On October 5, 2017, California Governor Jerry Brown signed AB 450. With the passage of this bill, California becomes the first state in the nation to enact a law prohibiting employers from providing voluntary assistance to immigration enforcement agents during workplace investigations.
Earlier this year, U.S. immigration authorities conducted a series of high-profile raids of…
AB 1897: California’s New Labor Contracting and Client Liability Law

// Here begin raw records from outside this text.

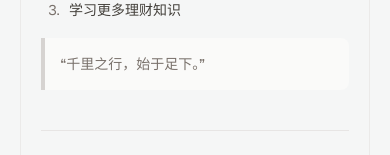
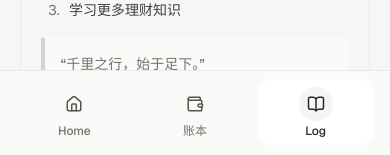
Before and after one commit to Chenming00/Yudan-log, a Next.js app: page /blog/hello-world in a window 390 px wide. Shown: the part 689-844 px from the top of the page. Built offline with nearby package versions, Linux system fonts and the light colour scheme; no server answers.

Commit message:
style: adjust layout for improved responsiveness and navigation visibility

```diff
--- a/app/blog/[slug]/page.tsx
+++ b/app/blog/[slug]/page.tsx
@@ -52,7 +52,7 @@ export default async function BlogPostPage({ params }: { params: Promise<{ slug:
   const { previous, next } = getAdjacentPosts(slug);
 
   return (
-    <main className="max-w-xl mx-auto min-h-[100dvh] pb-6 antialiased bg-stone-100/60">
+    <main className="max-w-xl mx-auto min-h-full pb-6 antialiased bg-stone-100/60">
       <header className="px-6 pt-safe pb-2 flex items-center gap-3">
         <Link href="/blog" className="pt-4 text-stone-500 hover:text-stone-700 transition-colors">
           <ArrowLeft className="h-5 w-5" />
--- a/app/layout.tsx
+++ b/app/layout.tsx
@@ -88,10 +88,10 @@ export default function RootLayout({
     >
       <body className="bg-[#F7F8FA] text-black w-full min-h-screen font-sans">
         <Providers>
-          <div className="flex min-h-screen flex-col bg-[#F7F8FA]">
-            <div className="flex-1">{children}</div>
-            <FloatingNav />
+          <div className="min-h-screen bg-[#F7F8FA] pb-[calc(env(safe-area-inset-bottom)+76px)]">
+            {children}
           </div>
+          <FloatingNav />
         </Providers>
         <RegisterSW />
       </body>
--- a/components/floating-nav.tsx
+++ b/components/floating-nav.tsx
@@ -31,7 +31,7 @@ export function FloatingNav() {
   return (
     <nav
       aria-label="全局底部导航"
-      className="border-t border-stone-200/80 bg-stone-50/95 px-4 pb-[calc(env(safe-area-inset-bottom)+10px)] pt-2 backdrop-blur-sm"
+      className="fixed inset-x-0 bottom-0 z-40 border-t border-stone-200/80 bg-stone-50/95 px-4 pb-[calc(env(safe-area-inset-bottom)+10px)] pt-2 backdrop-blur-sm"
     >
       <div className="mx-auto flex w-full max-w-xl items-center justify-around gap-1">
         {items.map((item) => {
```
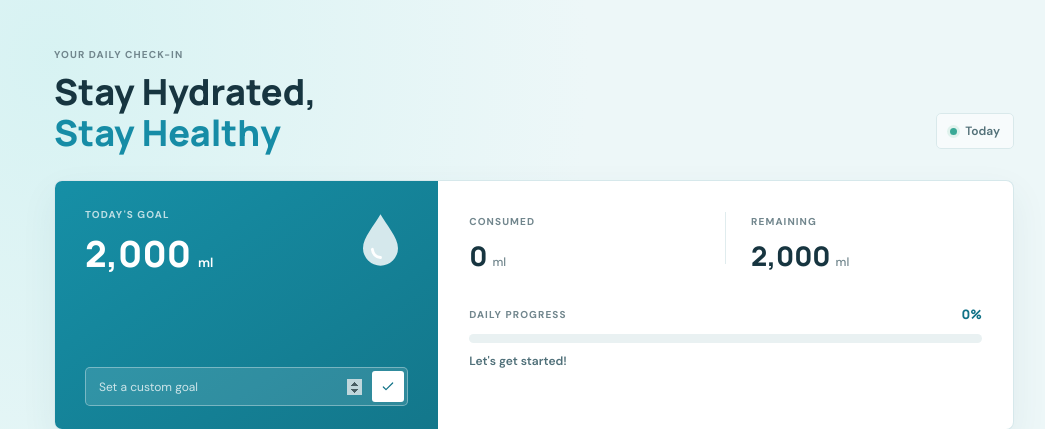
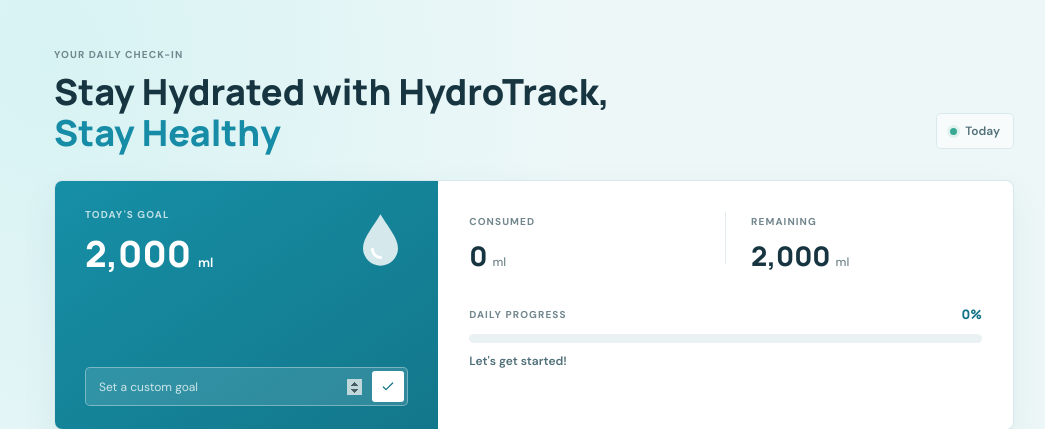
Before and after one commit to Dhanyashree06/HydroTrack, a Flask app: page / in a window 1280 px wide. Shown: the part 62-491 px from the top of the page, without its empty margins (106-1151 px from the left). Run offline with Flask 3, Linux system fonts and the light colour scheme.

Commit message:
Test HydroTrack CI/CD

```diff
--- a/templates/index.html
+++ b/templates/index.html
@@ -30,7 +30,7 @@
             <div class="welcome-row">
                 <div>
                     <p class="eyebrow">YOUR DAILY CHECK-IN</p>
-                    <h1 id="welcome-title">Stay Hydrated,<br><span>Stay Healthy</span></h1>
+                    <h1 id="welcome-title">Stay Hydrated with HydroTrack,<br><span>Stay Healthy</span></h1>
                 </div>
                 <div class="date-chip" aria-label="Today's hydration">
                     <span class="date-dot" aria-hidden="true"></span>
```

California Governor Jerry Brown recently signed AB 1897 thereby creating new liability for businesses that engage in labor contracting. Current California law prohibits employers from entering into labor or services contracts with a construction, farm labor, garment, janitorial, security guard, or warehouse contractor, if the employer knows or should know that the agreement does not…